The benefits of this formal representation is twofold. On the one hand, the categorical foundation of this representation helps study of the NXP architecture in a logical framework, such as Twelf, and formally assess its architectural properties. On the other hand, the denotational (and derived non standard) semantics strongly suggest operational semantics for the implementation of the NXP architecture. Formally provable congruence relation henceforth ascertain the soundness of the resulting implementation.
Finally the categorical foundation of the NXP architecture extends to the formal representation of other cognitive processes beyond inference. In particular the monadic style can be used to articulate the working memory process to inference in a modular way. It can also be used to express relationship between inference and learning or adaptative processes reflecting the long term effect of experience on inference.
-  Hendrik P. Barendregt, The impact of the lambda calculus on logic and computer science, Bulletin of Symbolic Logic 3 (1997), no. 3, 181–215.
-  Michael Barr and Charles Wells, Toposes, triples and theories, Grundlehren der mathematischen Wissenschaften, vol. 278, New York, 1985, A list of corrections and additions is maintained in .
-  by same author, Corrections to Toposes, Triples and Theories, Available by anonymous FTP from triples.math.mcgill.ca in directory pub/barr, 1993, Corrections and additions to .
-  R. Bird, Introduction to functional programming using haskell, 2nd ed., Series in Computer Science, Prentice Hall, 1998.
-  Andrzej Filinski, Representing monads, Conf. Record 21st ACM SIGPLAN-SIGACT Symp. on Principles of Programming Languages, POPL’94, Portland, OR, USA, 17–21 Jan. 1994, ACM Press, New York, 1994, pp. 446–457.
-  Andrzej Filinski, Controlling Effects, Ph.D. thesis, Pittsburgh, Pennsylvania, May 1996.
-  Charles L. Forgy, Ops5 user manual, Tech. Report CMU-CS-81-135, Carnegie-Mellon University, Pittsburgh, PA, July 1981.
-  Eugenio Moggi, Notions of computation and monads, Information and Computation 93 (1991), no. 1, 55–92.
-  Allen Newell, Unified theories of cognition, Harvard University Press, 1990.
-  by same author, The knowledge level, The Soar Papers: Research on Integrated Intelligence (Volume 1) (P. S. Rosenbloom, J. E. Laird, and A. Newell, eds.), MIT Press, London, 1993, pp. 136–176.
-  Frank Pfenning and Carsten Schürmann, System description: Twelf — A meta-logical framework for deductive systems, Proceedings of the 16th International Conference on Automated Deduction (CADE-16) (Trento, Italy) (H. Ganzinger, ed.), Springer-Verlag LNAI 1632, 1999, pp. 202–206.
-  Christian Queinnec, A library of high-level control operators, 6 (1993), no. 4, 11–26.
-  Alain Rappaport and Jean-Marie C. Chauvet, Symbolic knowledge processing for he acquisition of expert behavior: A study in medicine, Tech. Report CMU-RI-TR-84-08, Robotics Institute, Carnegie Mellon University, Pittsburgh, PA, May 1984.
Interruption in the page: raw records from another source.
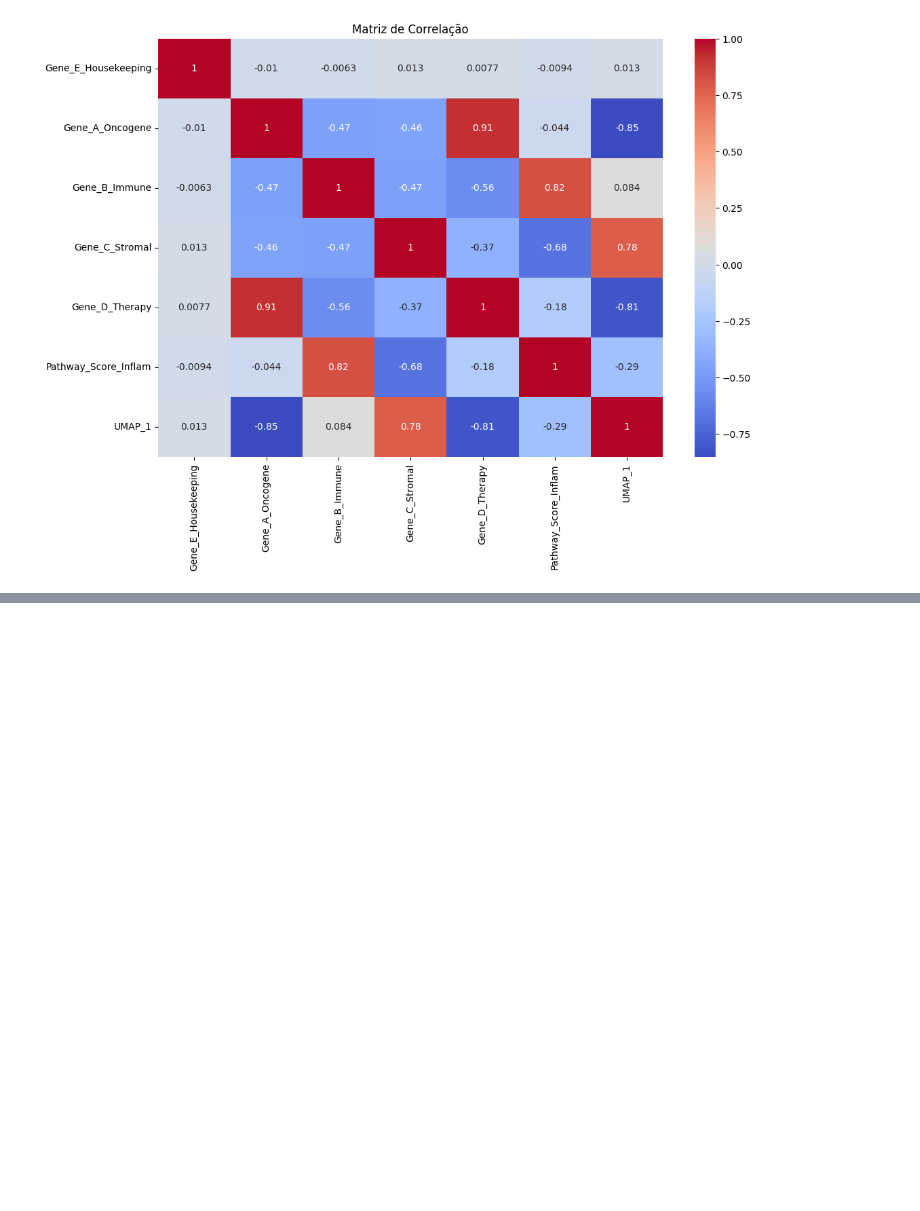
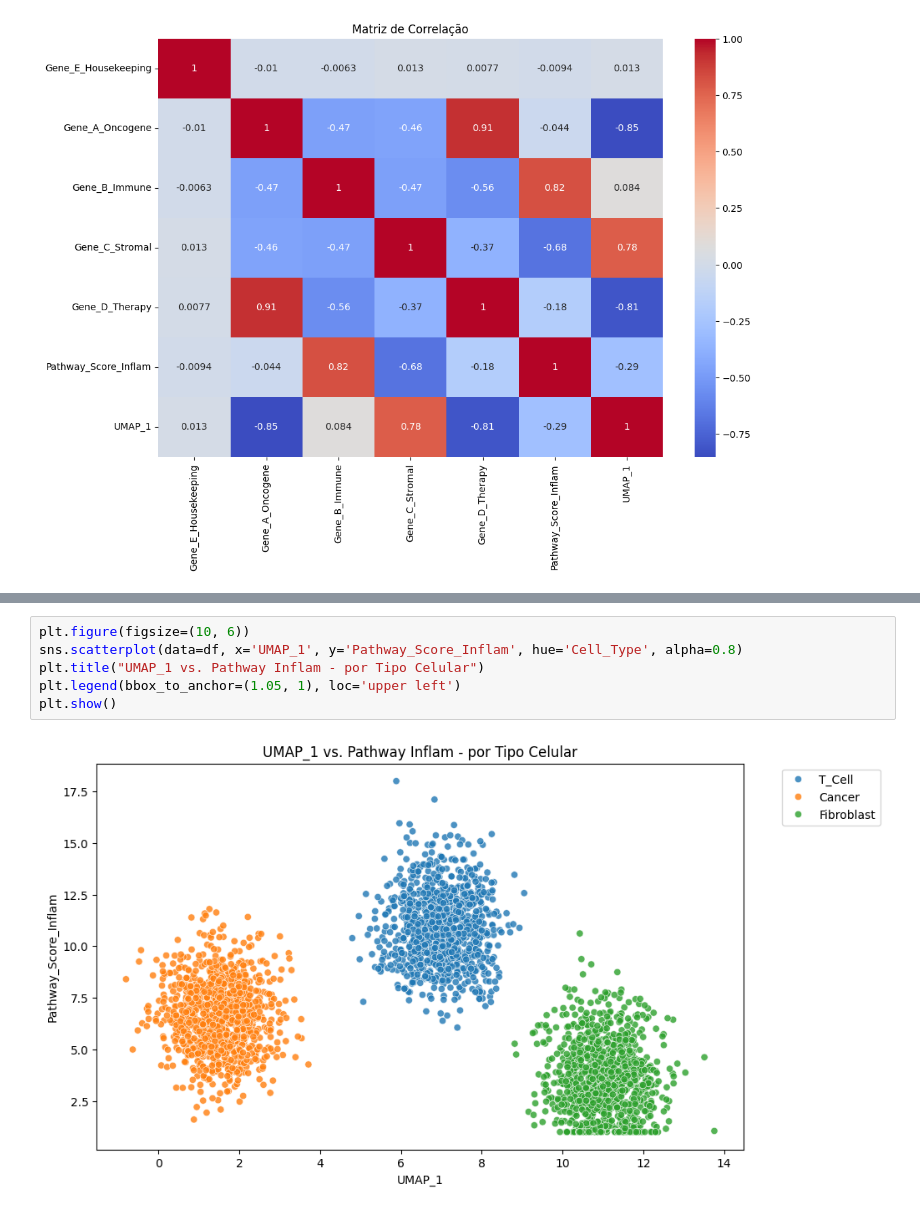
Before and after one commit to mariaclaraps/projeto-ciencia-dos-dados, a Jupyter notebook: notebooks/eda_srRNA-seq.ipynb, the cells around one changed output, grey strips where cells are left out. Drawn from its saved outputs; the diff is of its cells as text; blank space fills up the shorter version.

```diff
--- a/notebooks/eda_srRNA-seq.ipynb
+++ b/notebooks/eda_srRNA-seq.ipynb
@@ -196,0 +237,8 @@ plt.show()
+# %%
+plt.figure(figsize=(10, 6))
+sns.scatterplot(data=df, x='UMAP_1', y='Pathway_Score_Inflam', hue='Cell_Type', alpha=0.8)
+plt.title("UMAP_1 vs. Pathway Inflam - por Tipo Celular")
+plt.legend(bbox_to_anchor=(1.05, 1), loc='upper left')
+plt.show()
+# %% [output]
+[figure, added]
```
Also changed, not shown: parts of 11 cells of this notebook.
-  Amr Sabry and Matthias Felleisen, Reasoning about programs in continuation-passing style, Proceedings 1992 ACM Conf. on Lisp and Functional Programming, San Francisco, CA, USA, 22–24 June 1992, ACM Press, New York, 1992, pp. 288–298.
-  J. E. Stoy, Denotational semantics: The scott-strachey approach to programming languages, MIT Press, Cambridge, Mass., 1977.
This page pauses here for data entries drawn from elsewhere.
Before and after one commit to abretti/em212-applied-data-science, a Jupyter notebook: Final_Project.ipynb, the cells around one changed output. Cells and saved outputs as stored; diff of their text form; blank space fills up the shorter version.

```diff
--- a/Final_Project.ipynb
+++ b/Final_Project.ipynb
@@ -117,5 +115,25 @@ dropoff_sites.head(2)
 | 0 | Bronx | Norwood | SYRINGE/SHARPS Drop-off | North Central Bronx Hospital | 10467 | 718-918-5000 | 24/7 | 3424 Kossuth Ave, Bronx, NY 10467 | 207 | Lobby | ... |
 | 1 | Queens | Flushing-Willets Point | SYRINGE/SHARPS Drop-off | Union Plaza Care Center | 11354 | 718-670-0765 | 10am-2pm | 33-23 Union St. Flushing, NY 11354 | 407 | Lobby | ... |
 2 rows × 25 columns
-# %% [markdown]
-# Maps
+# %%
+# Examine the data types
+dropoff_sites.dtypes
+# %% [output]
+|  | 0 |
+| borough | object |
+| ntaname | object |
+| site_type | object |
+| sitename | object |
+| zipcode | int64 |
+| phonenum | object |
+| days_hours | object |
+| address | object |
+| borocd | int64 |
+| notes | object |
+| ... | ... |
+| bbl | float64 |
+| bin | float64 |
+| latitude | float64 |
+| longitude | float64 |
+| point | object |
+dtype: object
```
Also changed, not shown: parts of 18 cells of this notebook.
-  Philip Wadler, Monads for functional programming, Program Design Calculi: Proceedings of the 1992 Marktoberdorf International Summer School (M. Broy, ed.), Springer-Verlag, 1993.
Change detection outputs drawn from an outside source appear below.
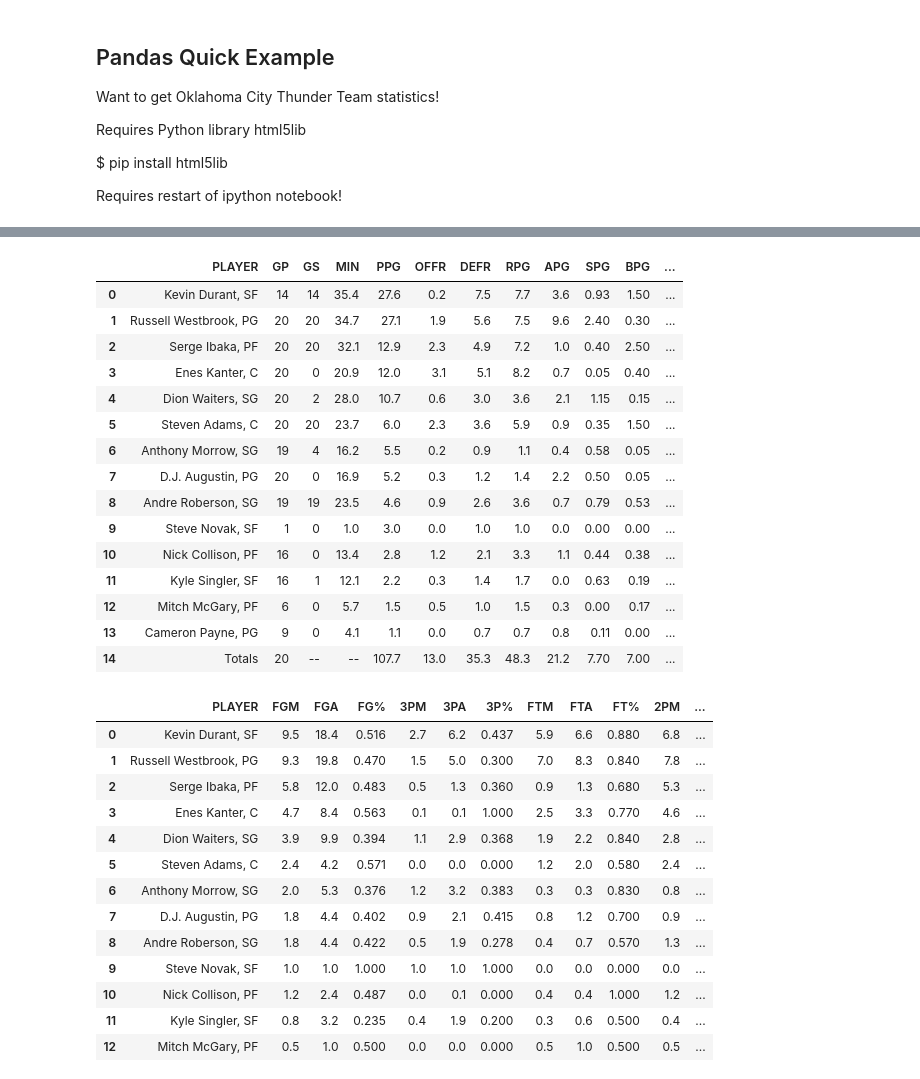
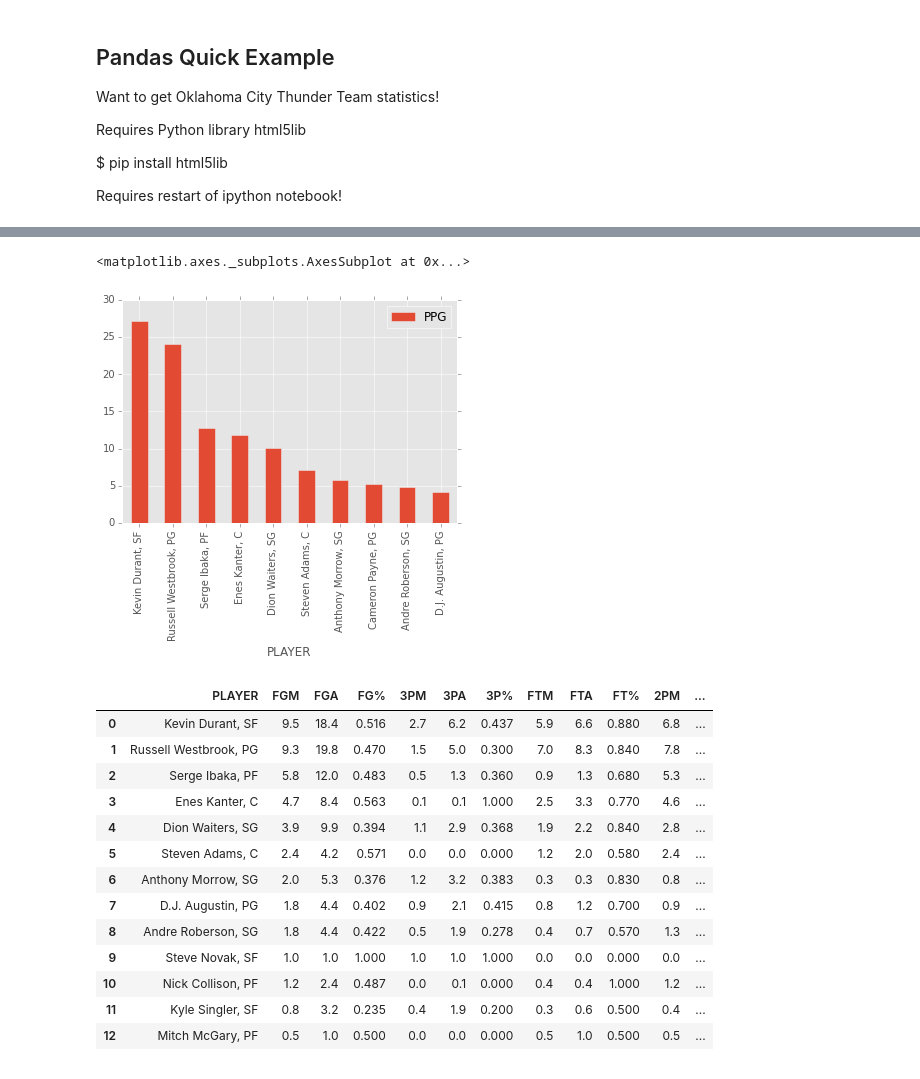
Before and after one commit to ouinformatics/swc_beautiful_soup, a Jupyter notebook: web_scraping.ipynb, the cells around one changed output, grey strips where cells are left out. Saved outputs shown, nothing was run; the diff lists cells and outputs as text; code cells hidden in the pictures.

```diff
--- a/web_scraping.ipynb
+++ b/web_scraping.ipynb
@@ -415,19 +443,0 @@ data = pd.read_html(espn_okc_thunder,skiprows=1,header=0)
-# %%
-data[0]
-# %% [output]
-|  | PLAYER | GP | GS | MIN | PPG | OFFR | DEFR | RPG | APG | SPG | BPG | ... |
-| 0 | Kevin Durant, SF | 14 | 14 | 35.4 | 27.6 | 0.2 | 7.5 | 7.7 | 3.6 | 0.93 | 1.50 | ... |
-| 1 | Russell Westbrook, PG | 20 | 20 | 34.7 | 27.1 | 1.9 | 5.6 | 7.5 | 9.6 | 2.40 | 0.30 | ... |
-| 2 | Serge Ibaka, PF | 20 | 20 | 32.1 | 12.9 | 2.3 | 4.9 | 7.2 | 1.0 | 0.40 | 2.50 | ... |
-| 3 | Enes Kanter, C | 20 | 0 | 20.9 | 12.0 | 3.1 | 5.1 | 8.2 | 0.7 | 0.05 | 0.40 | ... |
-| 4 | Dion Waiters, SG | 20 | 2 | 28.0 | 10.7 | 0.6 | 3.0 | 3.6 | 2.1 | 1.15 | 0.15 | ... |
-| 5 | Steven Adams, C | 20 | 20 | 23.7 | 6.0 | 2.3 | 3.6 | 5.9 | 0.9 | 0.35 | 1.50 | ... |
-| 6 | Anthony Morrow, SG | 19 | 4 | 16.2 | 5.5 | 0.2 | 0.9 | 1.1 | 0.4 | 0.58 | 0.05 | ... |
-| 7 | D.J. Augustin, PG | 20 | 0 | 16.9 | 5.2 | 0.3 | 1.2 | 1.4 | 2.2 | 0.50 | 0.05 | ... |
-| 8 | Andre Roberson, SG | 19 | 19 | 23.5 | 4.6 | 0.9 | 2.6 | 3.6 | 0.7 | 0.79 | 0.53 | ... |
-| 9 | Steve Novak, SF | 1 | 0 | 1.0 | 3.0 | 0.0 | 1.0 | 1.0 | 0.0 | 0.00 | 0.00 | ... |
-| 10 | Nick Collison, PF | 16 | 0 | 13.4 | 2.8 | 1.2 | 2.1 | 3.3 | 1.1 | 0.44 | 0.38 | ... |
-| 11 | Kyle Singler, SF | 16 | 1 | 12.1 | 2.2 | 0.3 | 1.4 | 1.7 | 0.0 | 0.63 | 0.19 | ... |
-| 12 | Mitch McGary, PF | 6 | 0 | 5.7 | 1.5 | 0.5 | 1.0 | 1.5 | 0.3 | 0.00 | 0.17 | ... |
-| 13 | Cameron Payne, PG | 9 | 0 | 4.1 | 1.1 | 0.0 | 0.7 | 0.7 | 0.8 | 0.11 | 0.00 | ... |
-| 14 | Totals | 20 | -- | -- | 107.7 | 13.0 | 35.3 | 48.3 | 21.2 | 7.70 | 7.00 | ... |
@@ -434,3 +446,11 @@ data[0]
+# %%
+import matplotlib
+matplotlib.style.use('ggplot')
+# %%
+data[0][:10].plot(x='PLAYER',y='PPG',kind='bar')
+# %% [output]
+<matplotlib.axes._subplots.AxesSubplot at 0x...>
+[figure, added]
 # %%
 data[1]
 # %% [output]
```
Also changed, not shown: parts of 10 cells of this notebook, 1 other file.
-  by same author, Monads and composable continuations, Lisp and Symbolic Computation 7 (1994), no. 1, 39–56.
-  D. Waterman and Eds. F. Hayes-Roth, Pattern- directed inference systems, Academic Press, New York, NY, 1978.